On Sunday, only one running back had at least 100 yards rushing in a game: Andre Ellington of the Cardinals. Last night, Zac Stacy of the Rams joined him, before leaving the game with an ankle injury. Two rookie backs, playing in the NFC West, who were drafted in the late rounds and were not starters when the season began, were the only two that could top the century mark. There were only two 100 yard rushers the previous week as well: Chris Ivory and Ryan Mathews. Ryan Mathews- yes, that much maligned Ryan Mathews - has two of the last five 100 yard rushing games by a running back in the NFL, and his team was off this week.
If it seems like the running backs are not getting the huge rushing days they have in the past, it’s because it is true. So far this year, a running back has rushed for 100 yards thirty times. Only one running back, LeSean McCoy of Philadelphia, has more 100 yard rushing games than Oakland quarterback Terrelle Pryor (who has two such games after Sunday’s big run). For comparison’s sake, here are the number of 100 yard rushing games by running backs through the first eight weeks, going back the last ten years: 53, 59, 55, 48, 54, 60, 73, 58.
We have been moving toward more committee situations and limited workloads in recent years, and the passing attacks have continued to expand. The drop in 2013, though, is still precipitous. It’s almost half as much as the average from the previous decade (58.6 such games by week 8 on average).

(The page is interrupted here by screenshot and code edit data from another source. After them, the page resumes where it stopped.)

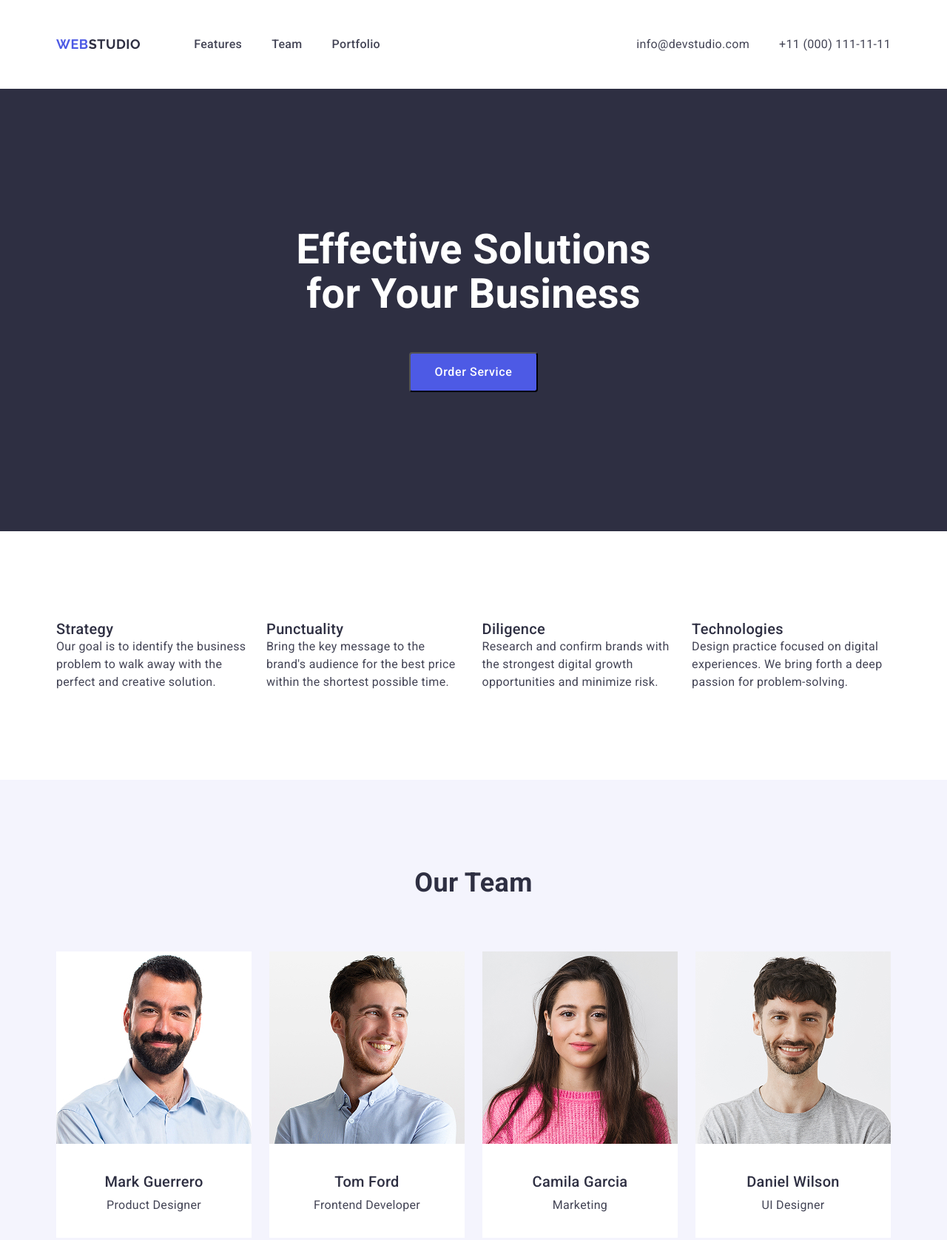
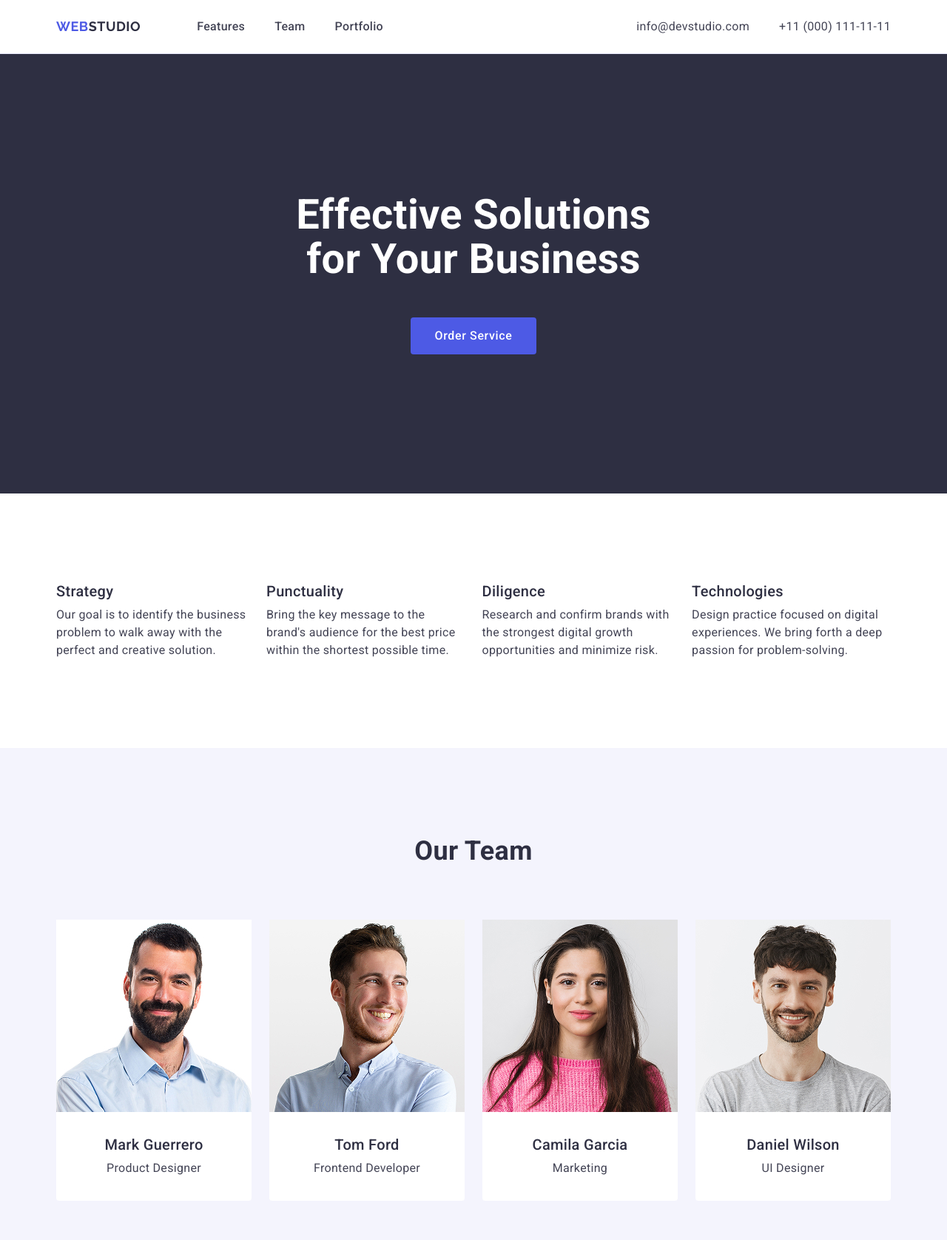
Before and after one commit to TonyaShelyakova41/goit-markup-hw-03, a plain HTML site: page index.html in a window 1280 px wide. Shown: the top 1676 px of the page at 74% size. Drawn offline with nearby package versions, Linux system fonts and the light colour scheme.

Commit message:
debugging

```diff
--- a/css/features.css
+++ b/css/features.css
@@ -10,13 +10,14 @@
   gap: 24px;
 }
 .features-item {
-  width: calc ((100% - 3 * 24px))/4;
+  width: calc ((100% - 3 * 24px) / 4);
 }
 .features-subtitle {
   font-weight: 500;
   font-size: 20px;
   line-height: 1.2;
   color: #2e2f42;
+  margin-bottom: 8px;
 }
 .features-desc {
 }
--- a/css/header.css
+++ b/css/header.css
@@ -1,5 +1,5 @@
 .header {
-  padding: 24px 0;
+  border-bottom: 1px solid #e7e9fc;
 }
 .header-logo {
   color: #2e2f42;
@@ -10,7 +10,7 @@
 }
 
 .header-nav {
-  margin-left: 72px;
+  margin-left: 76px;
 }
 .header-list {
   display: flex;
--- a/css/hero.css
+++ b/css/hero.css
@@ -19,6 +19,7 @@
   background-color: #4d5ae5;
   border-radius: 4px;
   padding: 16px 32px;
+  border: none;
 }
 
 .hero-btn:hover,
--- a/css/portfolio.css
+++ b/css/portfolio.css
@@ -4,13 +4,15 @@
 .portfolio-list {
   display: flex;
   flex-wrap: wrap;
-  gap: 24px;
+  column-gap: 24px;
+  row-gap: 48px;
 }
 .portfolio-item {
   border-radius: 0 0 4px 4px;
   width: calc((100% - 48px) / 3);
 }
 .portfolio-ill {
+  display: block;
 }
 .portfolio-subtitle {
   font-weight: 500;
--- a/css/team.css
+++ b/css/team.css
@@ -9,10 +9,12 @@
   align-items: flex-start;
 }
 .team-item {
-  width: calc((100% - 3 * 24) / 4);
+  border-radius: 0 0 4px 4px;
+  width: calc((100% - 3 * 24px) / 4);
   background-color: #fff;
 }
 .team-ill {
+  display: block;
 }
 .team-name {
   font-weight: 500;
--- a/index.html
+++ b/index.html
@@ -56,7 +56,7 @@
     </header>
     <main>
       <!--Section Hero-->
-      <section class="hero section" id="hero">
+      <section class="hero" id="hero">
         <div class="container">
           <h1 class="hero-title">Effective Solutions for Your Business</h1>
           <button class="hero-btn" type="button">Order Service</button>
```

Let’s take a broader view. We have reliable game to game data going back to 1960 on Pro Football Reference. Here is a chart showing the number of 100 yard games by a running back in the first eight weeks of a season, for every year since 1960.
There had been mostly steady increase in the number of 100 yard games over time. One reason is the number of games, of course. There were 21 teams in 1960, between the AFL and NFL (and both leagues are included in those numbers from the ’60′s). By 1970, that had climbed to 26 teams when the leagues merged, and it has been at 32 teams since 2002.

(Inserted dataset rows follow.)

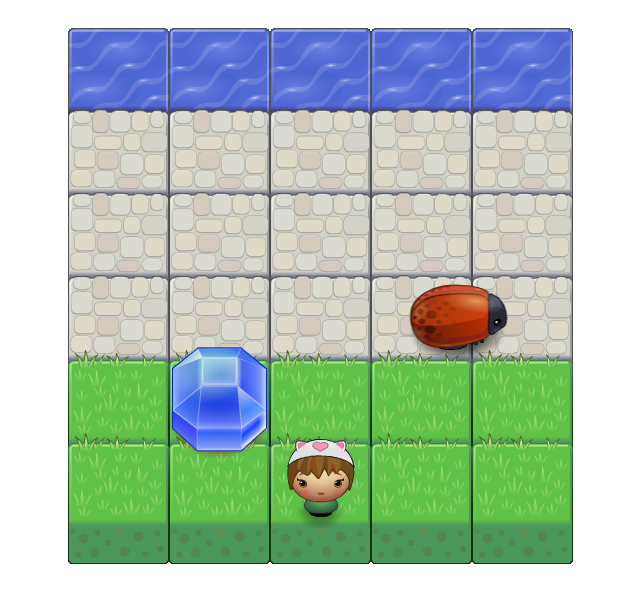
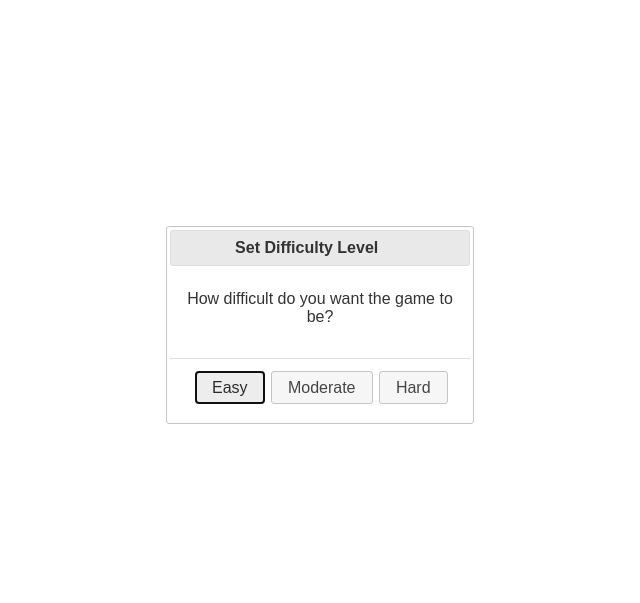
Before and after one commit to tobiasziegler/fend-p5-classic-arcade-game-clone, a website: page index.html in a window 1280 px wide. Both pictures are taken after a click on the button "Begin the Game". Shown: the part 75-678 px from the top of the page, without its empty margins (320-960 px from the left). Drawn offline with nearby package versions, Linux system fonts and the light colour scheme.

Commit message:
Add a difficulty selection dialog

```diff
--- a/index.html
+++ b/index.html
@@ -27,6 +27,9 @@
 					<li>Star - clear away the bugs</li>
 				</ol>
 	</div>
+	<div id="difficulty-dialog" class="dialog" title="Set Difficulty Level">
+		<p>How difficult do you want the game to be?</p>
+	</div>
 	<div id="gameover-dialog" class="dialog" title="Game Over">
 		<p>Bad luck. You've run out of lives!</p>
 	</div>
--- a/js/engine.js
+++ b/js/engine.js
@@ -290,30 +290,70 @@ var Engine = (function(global) {
 			autoOpen: false
 		});
 
-		// Configure the character selection dialog
+		// Configure the start game dialog
 		$('#start-dialog').dialog({
 			dialogClass: 'no-close',
 			buttons: [{
 				text: 'Begin the Game',
 				click: function() {
 					$(this).dialog('close');
-					gamePaused = false;
-					init();
+					$('#difficulty-dialog').dialog('open');
 				}
 			}],
 			modal: true
+		});
+
+		// Configure the difficulty selection dialog
+		$('#difficulty-dialog').dialog({
+			dialogClass: 'no-close',
+			buttons: [{
+					text: 'Easy',
+					click: function() {
+						$(this).dialog('close');
+						console.log('easy');
+						gamePaused = false;
+						init();
+					}
+				},
+				{
+					text: 'Moderate',
+					click: function() {
+						$(this).dialog('close');
+						console.log('moderate');
+						gamePaused = false;
+						init();
+					}
+				},
+				{
+					text: 'Hard',
+					click: function() {
+						$(this).dialog('close');
+						console.log('hard');
+						gamePaused = false;
+						init();
+					}
+				}
+			]
 		});
 
 		// Configure the Game Over dialog
 		$('#gameover-dialog').dialog({
 			dialogClass: 'no-close',
 			buttons: [{
-				text: 'Restart',
-				click: function() {
-					$(this).dialog('close');
-					init();
+					text: 'Play Again',
+					click: function() {
+						$(this).dialog('close');
+						init();
+					}
+				},
+				{
+					text: 'Adjust Difficulty',
+					click: function() {
+						$(this).dialog('close');
+						$('#difficulty-dialog').dialog('open');
+					}
 				}
-			}],
+			],
 			modal: true
 		});
 	}
```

Only two other periods come in as low as this season.In the 1960′s, both the running back and fullback split carries and were used in the passing game while on the field at the same time. To show how the backs were being used then, a back had at least 80 receiving yards in a game 231 times in a season in the sixties. Over the last decade, that number was 122, despite the fact that there are more teams and more games.
The other period was in the early nineties, when the number of 100 yard games took a steep dip in 1990, but rebounded. Gradually, the league moved to a “workhorse back” model, which became especially prominent in the mid-nineties into the middle of the last decade.
The 100 yard rushing game may not be going extinct, because one long run can get you there, and there will be a handful of backs getting a lot of carries. It is, however, seeing its natural range restricted and is on the Endangered Species Watch List. If you look at just rushing yards per game, 2013 is the third lowest average in league history at 107.3 rushing yards per game for the league. However, when you account for rushing yards from other sources (quarterbacks, receivers), it becomes the lowest for running backs ever, at 86.2 rushing yards by running backs.
Rushing attempts are also at their lowest point ever, 26.6 per game. 3.3 of those are coming from quarterbacks. A decade ago, quarterbacks accounted for 2.7 of the 28.3 rush attempts per game.
The other factor, of course, is the number of yards gained when running backs do run. The league average this year is 4.0. The last time it was that low was in 2005, and the last time it dropped below 4.0 was in 1999. The previous two seasons had seen the two highest league-wide yards per carry marks in league history, at 4.3 yards per carry. That has come crashing back. That number is buoyed by the quarterbacks running, also. Among just running backs, the average so far this year is 3.9 yards a carry.
The drop off has been dramatic (and noticeable) in 2013. The number of 100 yard rushers has fallen off. The underlying usage of running backs has changed more gradually over the last eight years. The only way that it rebounds is if the backs start making more big plays and getting long touchdowns, and the yards per carry figures climb back toward the recent numbers of the past five years. I do not see the league reverting to a time when running backs routinely got 30 carries in a game and embracing the workhorse model soon.